Do participate in the traditions, however! It is said that wearing particular colours such as red can bring you luck; red is also said to scare off the mythical monster Nian.
2. Get there early
Thousands swamp China Town and Trafalgar square. I arrived around 12 pm and had to queue for the Trafalgar festivities for 30minutes only to be stood at the back of the crowds with this being my best view of the performances;
China town was a stampede! And I never did make it down the main road.
In relation to the parade, better to be there at the start, rather than wandering around central London looking for it later on as I did. This year the only information I could find short notice of the route was that it starts in Trafalgar and ‘travels around central’ ending in Chinatown.
3. Book restaurants in advance
If you’re looking to trial China towns excellent cuisine, unless you want to queue outside in the cold for a possibility of a space, best to book a table beforehand. China town is busy busy busy and everyone is looking to eat Chinese food.
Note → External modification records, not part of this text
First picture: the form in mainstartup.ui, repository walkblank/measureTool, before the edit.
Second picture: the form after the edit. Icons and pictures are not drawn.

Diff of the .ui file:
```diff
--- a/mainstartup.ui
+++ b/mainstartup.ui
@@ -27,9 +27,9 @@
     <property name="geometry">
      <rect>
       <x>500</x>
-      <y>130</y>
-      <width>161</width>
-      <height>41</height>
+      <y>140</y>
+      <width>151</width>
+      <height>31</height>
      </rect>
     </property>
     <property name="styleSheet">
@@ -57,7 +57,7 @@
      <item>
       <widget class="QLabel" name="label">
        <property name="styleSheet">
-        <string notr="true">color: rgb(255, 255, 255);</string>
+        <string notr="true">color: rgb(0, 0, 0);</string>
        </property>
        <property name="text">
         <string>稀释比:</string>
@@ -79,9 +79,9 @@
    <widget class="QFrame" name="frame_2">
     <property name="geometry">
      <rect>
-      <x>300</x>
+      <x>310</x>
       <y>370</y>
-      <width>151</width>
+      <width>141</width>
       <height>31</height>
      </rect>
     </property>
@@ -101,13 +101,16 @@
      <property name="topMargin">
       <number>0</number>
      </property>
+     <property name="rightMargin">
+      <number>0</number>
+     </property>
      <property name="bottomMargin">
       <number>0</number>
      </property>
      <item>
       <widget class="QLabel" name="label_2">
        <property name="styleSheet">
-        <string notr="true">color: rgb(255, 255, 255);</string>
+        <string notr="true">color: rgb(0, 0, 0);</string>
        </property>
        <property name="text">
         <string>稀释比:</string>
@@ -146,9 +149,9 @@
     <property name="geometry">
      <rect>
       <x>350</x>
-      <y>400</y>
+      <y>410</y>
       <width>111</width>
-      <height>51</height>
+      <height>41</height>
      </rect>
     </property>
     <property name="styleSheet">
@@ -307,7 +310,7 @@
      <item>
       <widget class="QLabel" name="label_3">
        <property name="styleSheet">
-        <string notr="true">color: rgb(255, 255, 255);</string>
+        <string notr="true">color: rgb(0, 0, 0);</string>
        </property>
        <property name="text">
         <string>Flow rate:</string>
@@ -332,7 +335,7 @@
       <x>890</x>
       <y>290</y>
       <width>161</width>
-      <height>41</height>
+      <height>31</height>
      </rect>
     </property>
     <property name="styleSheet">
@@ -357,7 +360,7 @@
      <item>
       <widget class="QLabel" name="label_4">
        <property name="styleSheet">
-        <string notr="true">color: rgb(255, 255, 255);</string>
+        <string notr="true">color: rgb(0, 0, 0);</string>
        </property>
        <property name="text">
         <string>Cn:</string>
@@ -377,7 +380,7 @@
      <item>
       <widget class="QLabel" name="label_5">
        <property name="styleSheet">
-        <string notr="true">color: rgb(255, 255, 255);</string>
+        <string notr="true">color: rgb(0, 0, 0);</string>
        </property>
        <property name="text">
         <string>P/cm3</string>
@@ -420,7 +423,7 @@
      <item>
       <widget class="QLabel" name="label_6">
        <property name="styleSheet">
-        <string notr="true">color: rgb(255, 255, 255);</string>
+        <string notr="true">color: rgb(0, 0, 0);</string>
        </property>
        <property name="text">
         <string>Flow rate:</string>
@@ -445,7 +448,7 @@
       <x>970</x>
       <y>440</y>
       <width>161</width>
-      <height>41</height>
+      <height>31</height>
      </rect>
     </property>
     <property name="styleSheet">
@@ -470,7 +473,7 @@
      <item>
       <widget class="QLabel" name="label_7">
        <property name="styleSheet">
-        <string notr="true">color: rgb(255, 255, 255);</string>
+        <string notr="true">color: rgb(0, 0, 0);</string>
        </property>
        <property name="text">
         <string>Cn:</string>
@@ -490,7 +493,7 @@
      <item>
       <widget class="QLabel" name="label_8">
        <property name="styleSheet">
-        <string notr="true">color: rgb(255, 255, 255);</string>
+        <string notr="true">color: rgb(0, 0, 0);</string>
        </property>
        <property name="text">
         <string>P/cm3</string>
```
Time out London has some great recommendations for the best restaurants.
4. Immerse yourself
It will always be more interesting to read around the event and learn about the culture then it is to just queue up to see a dancing dragon (which is still a laugh). The theme of London celebrations this year is celebrating the past and present in Chinese culture – ‘China: Today & Yesterday’.
Definitely stick a date in your calendar for Chinese New Year next year and be sure to take a look at all seasonal festivities in London and embrace urban life. Living in a big city can ironically leave you feeling a bit lonely and scare you into hermit habits. Lack of money can also be a restriction though gigs, cocktails and clubs aren’t all London has to offer. Check out the museums, the parks and subscribe to places like Dojo , Fever , Yplan and Time Out who are always sharing free events. It isn’t always lame and if anything a good opportunity to take selfies. These 4 rules tend to apply to most events in London so just show up early, prepared and open minded and London won’t seem so bleak and daunting.